Beginning our first semester together

Dear Williams students, faculty and staff,

It’s my pleasure to welcome everyone to the start of a new semester—my first at Williams and the first for some of you, as well.

Since arriving in July, my family and I have been busy getting to know people, settling into our house and acclimating ourselves to new routines.

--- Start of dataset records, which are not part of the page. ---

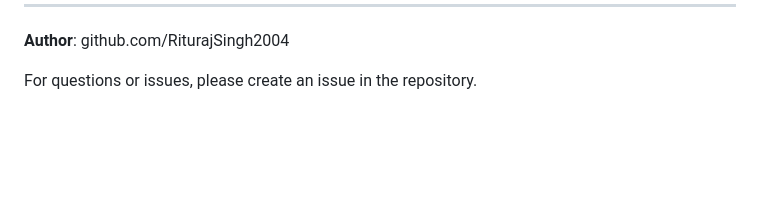
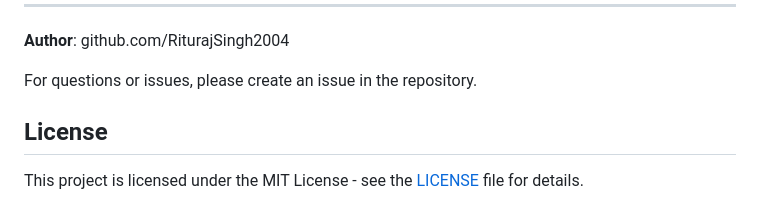
Before and after one commit to Mayank-2274/AI-Agent-Builder-Platform, a Markdown page: README.md, the part around one of its changes. GitHub-like rendering; blank space fills up the shorter version.

Commit message:
Add license section and badges to README
Updated README to include license information and badges.

```diff
--- a/README.md
+++ b/README.md
@@ -237,3 +237,7 @@ This project is open source. Feel free to modify and distribute according to you
 
 
 For questions or issues, please create an issue in the repository.
+
+## License
+
+This project is licensed under the MIT License - see the [LICENSE](LICENSE) file for details.
```
Also changed, not shown: other parts of README.md (+1 -1 lines).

I’ve also been enjoying the chance to do a lot of listening. Members of the faculty, it has been gratifying to hear from many of you about your scholarly and educational commitments and how much you value working with Williams students. Staff members, I’m quickly appreciating the depth of your commitment to students’ education and wellbeing. Students, I’ve enjoyed getting to know you, too, as you return to campus. I want to pause here to invite you to visit me in Hopkins Hall during drop-in office hours or to join me for one of my student lunches in the dining halls. The first lunch is scheduled for Friday, September 14, in Paresky. We’ll send out a Daily Message early next week with details, including the full list of dates and times for the semester. Finally, while this is a message to campus, I also want to acknowledge the numerous alumni—more than a few who also work here—who have warmly welcomed me into the Eph community. I’ve already had so much fun getting to know Williams and all of you!

There will be a great opportunity to spend more time together this coming Saturday, during my presidential induction. The festivities give us a chance to meet and welcome all the incredible first-year students and new faculty members who have joined Williams this year. Although new staff are spread across too many department and office web pages to link to, I hope you’ll take advantage of Saturday’s induction picnic and barbecue to make all our newest colleagues feel at home. If you can’t be here in person, the ceremony will also be live-streamed. Please join us however you can.

The induction includes a whole day of academic and other events organized around the theme Inside/Outside. Several other fall events and programs relate to questions of inclusion, too. For example, many of us are reading the Williams Reads selection, Sing, Unburied, Sing. I hope you’ll come hear author Jesmyn Ward in Chapin Hall on Thursday, Oct. 11. And the Curricular Planning Committee (CPC) is convening a working group to consider a proposal to formalize an Asian-American studies major or concentration. I want to thank in advance CPC chair Christopher Nugent, professor of Chinese and chair of the comparative literature program, and his fellow committee members, as well as the members of the working group and the many people who have advocated thoughtfully for this idea. Finally, the fall calendar includes a major exhibition at the Williams College Museum of Art, “‘The Field is The World’: Williams, Hawaiʻi, and Material Histories in the Making,” that will spark challenging discussions about our own institutional history. Please visit the galleries and participate if you can in the campus conversations on Sept. 27 and Nov. 1. There will be more programming on the arts and social justice this year, with details to come.

In fact, there’s so much planned for the fall on topics from sustainability and the environment to campus climate. Not to mention a wealth of activities across the curriculum and, of course, athletics. I’m looking forward to sampling it all with you.

Finally, I want to point out that we’re entering the last year of the Teach It Forward campaign, through which alumni, parents and other friends have enabled us to build a new science center and the Class of 1966 Environmental Center; provide resources to support faculty, greatly increase our financial aid and invest in Integrative Wellbeing Services; renovate The Log and Chapin Hall; and construct our first new residence halls in 40 years. Not to mention funding the Center for Learning in Action, the ’68 Center for Career Exploration, the Williams-Exeter Programme at Oxford and many other offerings. Our alumni and families love this college and care about education enough to have given us this remarkable foundation.

Thanks to their work, and yours, Williams is well equipped to imagine an ambitious future. This fall we’ll launch community-wide discussions about what a great liberal arts education should look like in a new era. Everyone will be invited to contribute. Look for information about how to do so later in the term.

This is a lot of information, but it barely scratches the surface of what’s going on at Williams. I look forward to the active semester ahead of us!


Maud S. Mandel
Professor of History; Program in Jewish Studies